__Exercise description__
Take from the records below each line that holds "extends".

══════════════════════════════

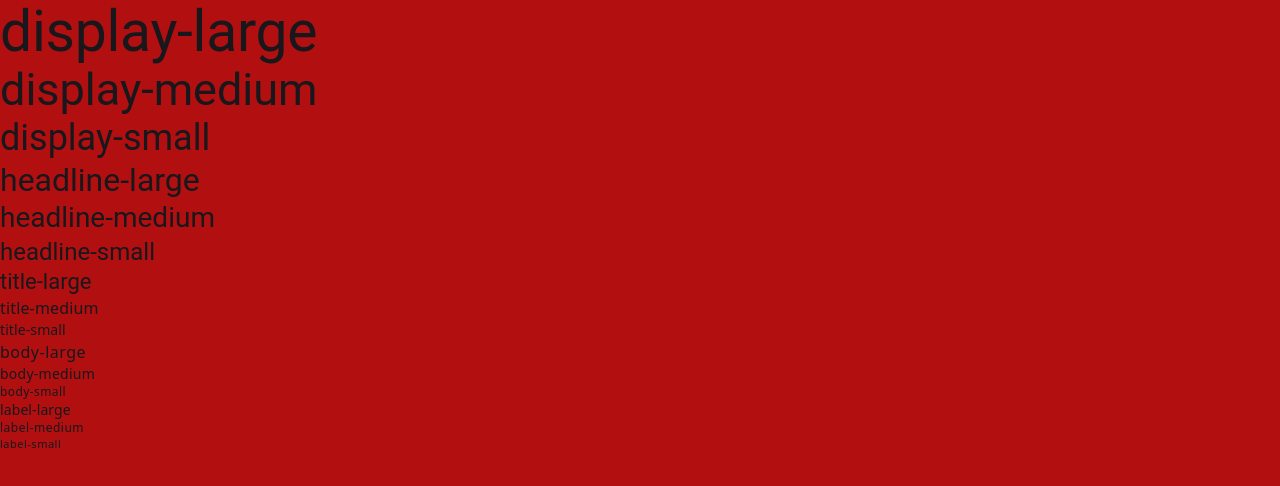
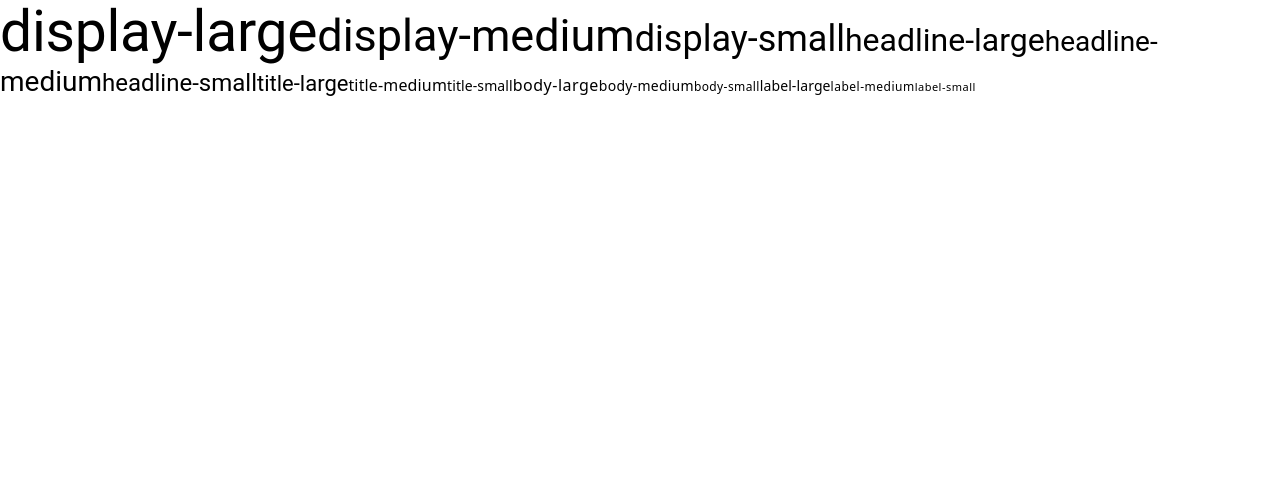
Before and after one commit to tienvodev/lecrel, a Next.js app: page / in a window 1280 px wide. Shown: the top 486 px of the page. Built offline with nearby package versions, Linux system fonts and the light colour scheme.

Commit message:
styles: implement material palletes: primary, secondary, and tertiary

```diff
--- a/package.json
+++ b/package.json
@@ -9,6 +9,7 @@
     "lint": "next lint"
   },
   "dependencies": {
+    "@phosphor-icons/react": "^2.1.7",
     "clsx": "^2.1.1",
     "next": "15.0.3",
     "react": "19.0.0-rc-66855b96-20241106",
--- a/src/app/page.tsx
+++ b/src/app/page.tsx
@@ -1,11 +1,25 @@
+"use client";
 import { Text, TYPE_SCALES } from "@/components/Text";
+import Link from "next/link";
+import { useEffect, useRef } from "react";
 
 export default function HomePage() {
+  const textRef = useRef<HTMLAnchorElement>(null);
+
+  useEffect(() => {
+    console.log(textRef.current);
+  }, []);
   return (
     <div>
       <ul>
         {Object.values(TYPE_SCALES).map((typeScale) => (
-          <Text key={typeScale} as="h1" typescale={typeScale}>
+          <Text
+            key={typeScale}
+            as={Link}
+            typescale={typeScale}
+            ref={textRef}
+            href="/"
+          >
             {typeScale}
           </Text>
         ))}
--- a/src/components/Text/Text.tsx
+++ b/src/components/Text/Text.tsx
@@ -1,22 +1,27 @@
-import type { ReactNode } from "react";
+import { type ComponentProps, type ElementType, type ReactNode } from "react";
 import type { TypeScale } from "./Text.types";
 import styles from "./Text.module.css";
 import clsx from "clsx";
 
-type TextProps = {
-  typescale?: TypeScale;
-  as: keyof JSX.IntrinsicElements;
-  children?: ReactNode;
-  className?: string;
+// Define the props for the Text component
+type TextOwnProps<E extends ElementType> = {
+  typescale?: TypeScale; // Accepts a typescale prop for typography
+  as?: E; // Allow custom element type (like "span", "h1", etc.)
+  children?: ReactNode; // Children elements to render inside the component
+  className?: string; // Custom className for styling
 };
 
-export function Text({
+type TextProps<E extends ElementType> = TextOwnProps<E> &
+  Omit<ComponentProps<E>, keyof TextOwnProps<E>>;
+
+export const Text = <E extends ElementType = "span">({
   typescale = "body-large",
-  as: Component = "div",
+  as,
   children,
   className,
   ...delegated
-}: TextProps) {
+}: TextProps<E>) => {
+  const Component = as || "span";
   return (
     <Component
       {...delegated}
@@ -26,4 +31,4 @@ export function Text({
       {children}
     </Component>
   );
-}
+};
--- a/src/styles/colors.variables.css
+++ b/src/styles/colors.variables.css
@@ -1,20 +1,62 @@
 :root {
-  /* Base Color Palette (HSL) */
-  --color-primary-light: 200 80% 50%; /* Example: Light Blue */
-  --color-primary-dark: 200 60% 40%; /* Example: Dark Blue */
+  --md-ref-pallete-primary-0: 0 0 0; /* hsl(0 0 0) */
+  --md-ref-pallete-primary-5: 260 100 13; /* hsl(260 100 13) */
+  --md-ref-pallete-primary-10: 262 100 18; /* hsl(262 100 18) */
+  --md-ref-pallete-primary-15: 260 73 23; /* hsl(260 73 23) */
+  --md-ref-pallete-primary-20: 259 58 28; /* hsl(259 58 28) */
+  --md-ref-pallete-primary-25: 257 49 33; /* hsl(257 49 33) */
+  --md-ref-pallete-primary-30: 257 43 38; /* hsl(257 43 38) */
+  --md-ref-pallete-primary-35: 257 39 43; /* hsl(257 39 43) */
+  --md-ref-pallete-primary-40: 256 34 48; /* hsl(256 34 48) */
+  --md-ref-pallete-primary-50: 256 40 58; /* hsl(256 40 58) */
+  --md-ref-pallete-primary-60: 256 55 69; /* hsl(256 55 69) */
+  --md-ref-pallete-primary-70: 257 85 79; /* hsl(257 85 79) */
+  --md-ref-pallete-primary-80: 257 100 87; /* hsl(257 100 87) */
+  --md-ref-pallete-primary-90: 261 100 93; /* hsl(261 100 93) */
+  --md-ref-pallete-primary-95: 268 100 97; /* hsl(268 100 97) */
+  --md-ref-pallete-primary-98: 285 100 98; /* hsl(285 100 98) */
+  --md-ref-pallete-primary-99: 300 100 99; /* hsl(300 100 99) */
+  --md-ref-pallete-primary-100: 0 0 100; /* hsl(0 0 100) */
+}
 
-  --color-secondary-light: 340 70% 60%; /* Example: Light Pink */
-  --color-secondary-dark: 340 50% 50%; /* Example: Dark Pink */
+:root {
+  --md-ref-pallete-secondary-0: 0 0 0; /* hsl(0 0 0) */
+  --md-ref-pallete-secondary-5: 257 39 9; /* hsl(257 39 9) */
+  --md-ref-pallete-secondary-10: 257 26 13; /* hsl(257 26 13) */
+  --md-ref-pallete-secondary-15: 256 21 17; /* hsl(256 21 17) */
+  --md-ref-pallete-secondary-20: 258 18 22; /* hsl(258 18 22) */
+  --md-ref-pallete-secondary-25: 257 16 26; /* hsl(257 16 26) */
+  --md-ref-pallete-secondary-30: 257 13 31; /* hsl(257 13 31) */
+  --md-ref-pallete-secondary-35: 259 12 35; /* hsl(259 12 35) */
+  --md-ref-pallete-secondary-40: 259 11 40; /* hsl(259 11 40) */
+  --md-ref-pallete-secondary-50: 260 9 50; /* hsl(260 9 50) */
+  --md-ref-pallete-secondary-60: 260 12 60; /* hsl(260 12 60) */
+  --md-ref-pallete-secondary-70: 262 17 70; /* hsl(262 17 70) */
+  --md-ref-pallete-secondary-80: 262 27 81; /* hsl(262 27 81) */
+  --md-ref-pallete-secondary-90: 262 69 92; /* hsl(262 69 92) */
+  --md-ref-pallete-secondary-95: 268 100 97; /* hsl(268 100 97) */
+  --md-ref-pallete-secondary-98: 285 100 98; /* hsl(285 100 98) */
+  --md-ref-pallete-secondary-99: 300 100 99; /* hsl(300 100 99) */
+  --md-ref-pallete-secondary-100: 0 0 100; /* hsl(0 0 100) */
+}
 
-  --color-surface-light: 0 84% 38%; /* Pure White */
-  --color-surface-dark: 240 10% 10%; /* Dark Gray */
-
-  --color-on-surface-light: 240 10% 10%; /* Dark Text on Light */
-  --color-on-surface-dark: 0 0% 90%; /* Light Text on Dark */
-
-  --color-error-light: 0 80% 60%; /* Light Red */
-  --color-error-dark: 0 60% 50%; /* Dark Red */
-
-  --color-neutral-light: 0 0% 90%; /* Light Gray */
-  --color-neutral-dark: 0 0% 20%; /* Dark Gray */
+:root {
+  --md-ref-pallete-tertiary-0: 0 0 0; /* hsl(0 0 0) */
+  --md-ref-pallete-tertiary-5: 336 71 8; /* hsl(336 71 8) */
+  --md-ref-pallete-tertiary-10: 336 51 13; /* hsl(336 51 13) */
+  --md-ref-pallete-tertiary-15: 339 39 17; /* hsl(339 39 17) */
+  --md-ref-pallete-tertiary-20: 339 33 22; /* hsl(339 33 22) */
+  --md-ref-pallete-tertiary-25: 339 28 26; /* hsl(339 28 26) */
+  --md-ref-pallete-tertiary-30: 340 25 31; /* hsl(340 25 31) */
+  --md-ref-pallete-tertiary-35: 340 23 36; /* hsl(340 23 36) */
+  --md-ref-pallete-tertiary-40: 341 21 41; /* hsl(341 21 41) */
+  --md-ref-pallete-tertiary-50: 342 19 51; /* hsl(342 19 51) */
+  --md-ref-pallete-tertiary-60: 342 25 61; /* hsl(342 25 61) */
+  --md-ref-pallete-tertiary-70: 343 37 72; /* hsl(343 37 72) */
+  --md-ref-pallete-tertiary-80: 343 63 83; /* hsl(343 63 83) */
+  --md-ref-pallete-tertiary-90: 344 100 93; /* hsl(344 100 93) */
+  --md-ref-pallete-tertiary-95: 268 100 97; /* hsl(268 100 97) */
+  --md-ref-pallete-tertiary-98: 285 100 98; /* hsl(285 100 98) */
+  --md-ref-pallete-tertiary-99: 300 100 99; /* hsl(300 100 99) */
+  --md-ref-pallete-tertiary-100: 0 0 100; /* hsl(0 0 100) */
 }
```
Also changed, not shown: src/components/FilledButton/FillButton.module.css (added), src/components/FilledButton/FilledButton.tsx (added), src/components/FilledButton/index.tsx (added), 1 other file (tests, documents, lock files or other folders).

══════════════════════════════

__Written response__
+type TextOwnProps<E extends ElementType> = {
+type TextProps<E extends ElementType> = TextOwnProps<E> &
+export const Text = <E extends ElementType = "span">({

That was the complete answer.